This has been a year of falls downward and somehow upward for a variety of notorious founders, politicians and bureaucrats. Reputations are rebuilt as past failures subside from minds. So where does reputation end and truth begin? In “Truth and Reputations,” I briefly surveyed the landscape of our fallen "heroes" to explore what really lies below the sheen of some of the most spotlighted people in our society.
One of the bywords of 2022 has been the rise of the “polycrisis,” which has been popularized (invented?) by Adam Tooze to describe the multiple disasters buffeting our society today. Yet, within the realm of explanatory writing, there is a growing penchant for comprehensive and contemporaneous observation that offers readers a superficial handle on the complexity of the world at large. In “Omnivorous Explanations”, I deride this growing need to simplistically explain the entire world, arguing instead that what we really need is agility to simply adapt to the many random and human-made challenges that confront us. We are never going to understand everything that is happening to us right now, and in fact, simplistic explanations may end up doing more harm than good.
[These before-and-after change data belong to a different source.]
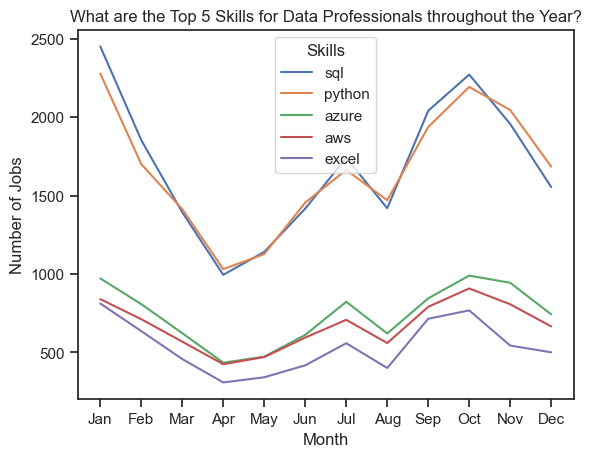
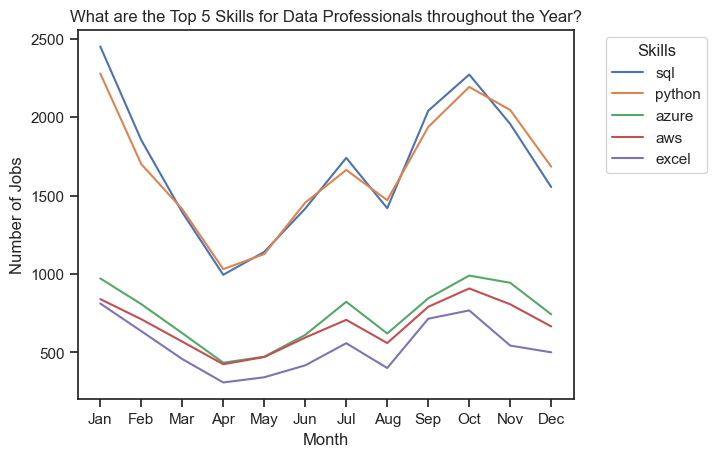
Unified diff of the notebook cell whose output changed from the first chart to the second:
--- before
+++ after
@@ -9,5 +9,5 @@
 
 plt.title("What are the Top 5 Skills for Data Professionals throughout the Year?")
-plt.legend(title="Skills"); # Add title to legend
+plt.legend(title="Skills", bbox_to_anchor=(1.05, 1), loc='upper left') # Make legend sit outside plot on top right by anchoring top left of legend box
 
 plt.xlabel("Month")

Commit: Complete walkthrouhgh text of file 3_Trend_skills_through_year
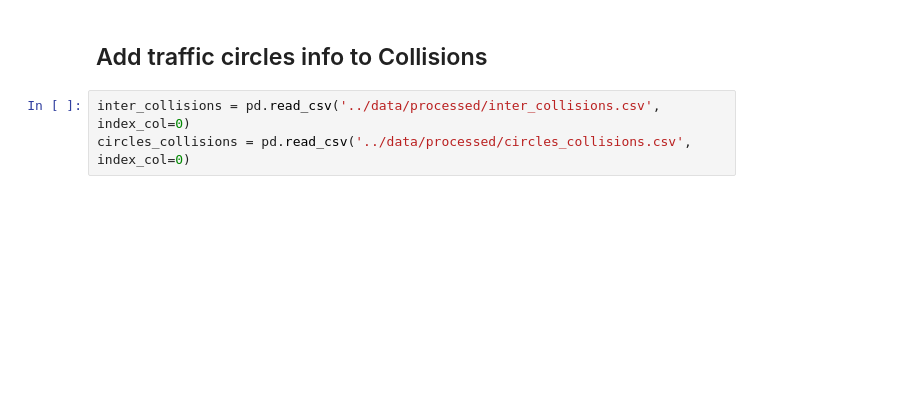
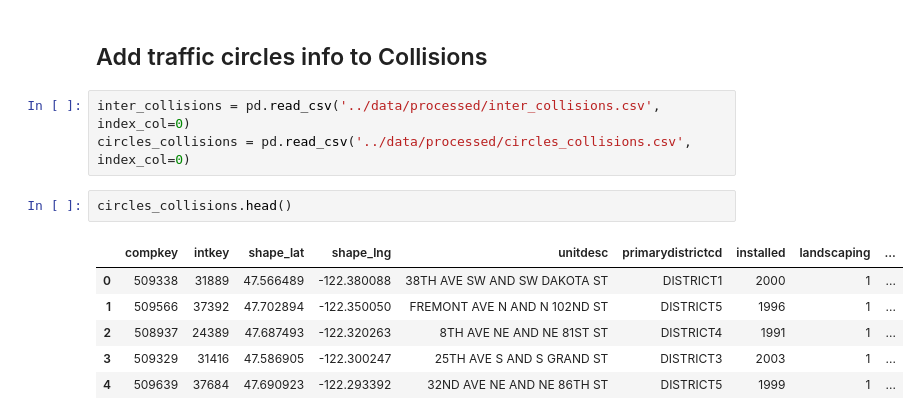
Before and after one commit to DataCircles/traffic_collisions_ml_team1, a Jupyter notebook: notebooks/cindy_intersect.ipynb, the cells around one changed output. Drawn from its saved outputs; the diff is of its cells as text; blank space fills up the shorter version.

```diff
--- a/notebooks/cindy_intersect.ipynb
+++ b/notebooks/cindy_intersect.ipynb
@@ -166,4 +175,13 @@ inter_collisions[inter_collisions['arterialclasscd'].isnull()]
 # %%
 inter_collisions = pd.read_csv('../data/processed/inter_collisions.csv', index_col=0)
 circles_collisions = pd.read_csv('../data/processed/circles_collisions.csv', index_col=0)
+# %%
+circles_collisions.head()
+# %% [output]
+|  | compkey | intkey | shape_lat | shape_lng | unitdesc | primarydistrictcd | installed | landscaping | ... |
+| 0 | 509338 | 31889 | 47.566489 | -122.380088 | 38TH AVE SW AND SW DAKOTA ST | DISTRICT1 | 2000 | 1 | ... |
+| 1 | 509566 | 37392 | 47.702894 | -122.350050 | FREMONT AVE N AND N 102ND ST | DISTRICT5 | 1996 | 1 | ... |
+| 2 | 508937 | 24389 | 47.687493 | -122.320263 | 8TH AVE NE AND NE 81ST ST | DISTRICT4 | 1991 | 1 | ... |
+| 3 | 509329 | 31416 | 47.586905 | -122.300247 | 25TH AVE S AND S GRAND ST | DISTRICT3 | 2003 | 1 | ... |
+| 4 | 509639 | 37684 | 47.690923 | -122.293392 | 32ND AVE NE AND NE 86TH ST | DISTRICT5 | 1999 | 1 | ... |
 # %%
```
Also changed, not shown: parts of 20 cells of this notebook, 3 other files.
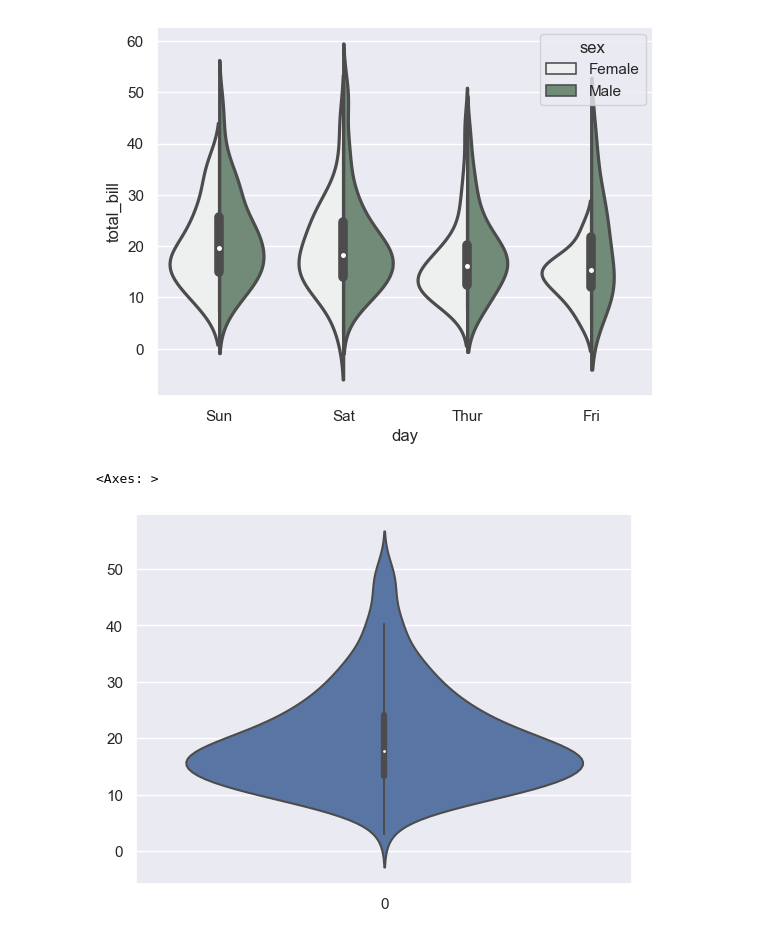
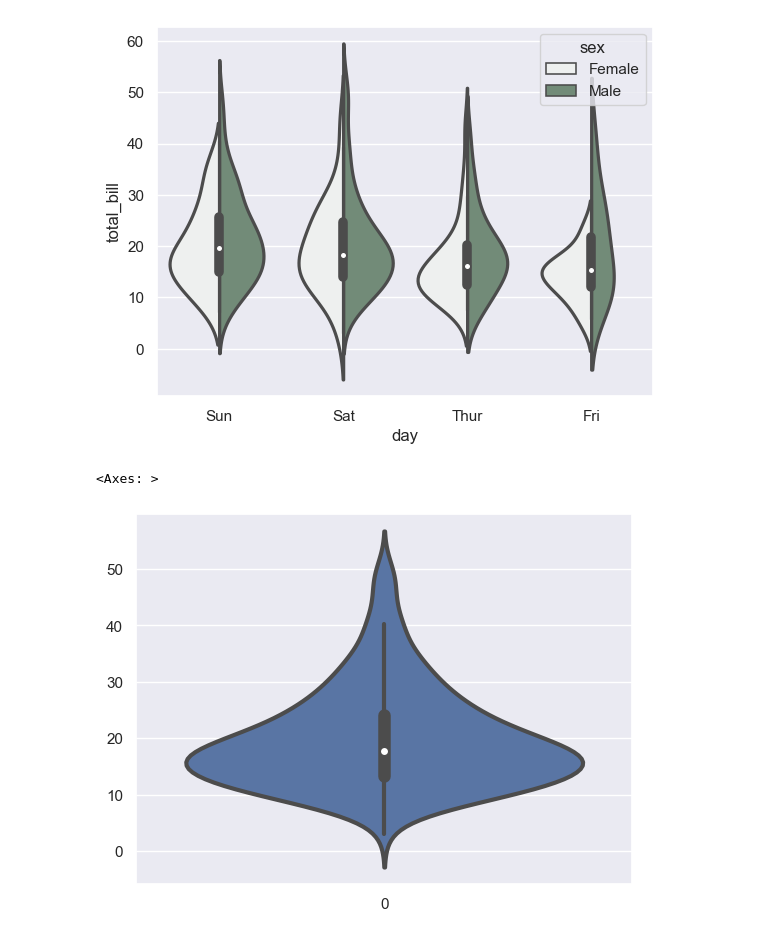
Before and after one commit to Nanda-Kiran-Royal/Learning_Seaborn, a Jupyter notebook: Seaborn.ipynb, the cells around one changed output. Saved outputs shown, nothing was run; the diff lists cells and outputs as text; code cells hidden in the pictures.

```diff
--- a/Seaborn.ipynb
+++ b/Seaborn.ipynb
@@ -237,7 +237,7 @@ sns.violinplot(x='day',y='total_bill',data=data,hue='sex',linewidth=2.3,color='g
 <Axes: xlabel='day', ylabel='total_bill'>
 [figure]
 # %%
-sns.violinplot(data.total_bill)
+sns.violinplot(data.total_bill,linewidth=3)
 # %% [output]
 <Axes: >
-[figure, old version]
+[figure, new version]
```
Also changed, not shown: parts of 2 cells of this notebook.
Those are some of the highlights from the “Securities” newsletter. Meanwhile, over on the podcast front, I hosted a number of great episodes (if I don’t say so myself) alongside my ever excellent producer Chris Gates.
When it comes to the future of crypto, there are few people as thoughtful as Christian Catalini, the head of MIT’s Cryptoeconomics Lab. We discussed incentive design and the future of crypto in a podcast episode back in August. Chris Mahoney and Soren Schroder, two former CEOs of the world’s largest agricultural trading houses, joined me to discuss the geopolitics and digital future of agricultural commodities. Former head of naval acquisitions Hondo Geurts discussed how to recapitalize America’s bloated defense industrial base while Fletcher School professor Chris Miller narrated his new book Chip Wars, arguing that there’s always been a global race to develop chip technology.
The “Securities” tagline of “science, technology, finance and the human condition” remains as relevant as ever. More to come in the weeks and months ahead, and as always, reach out with ideas or observations.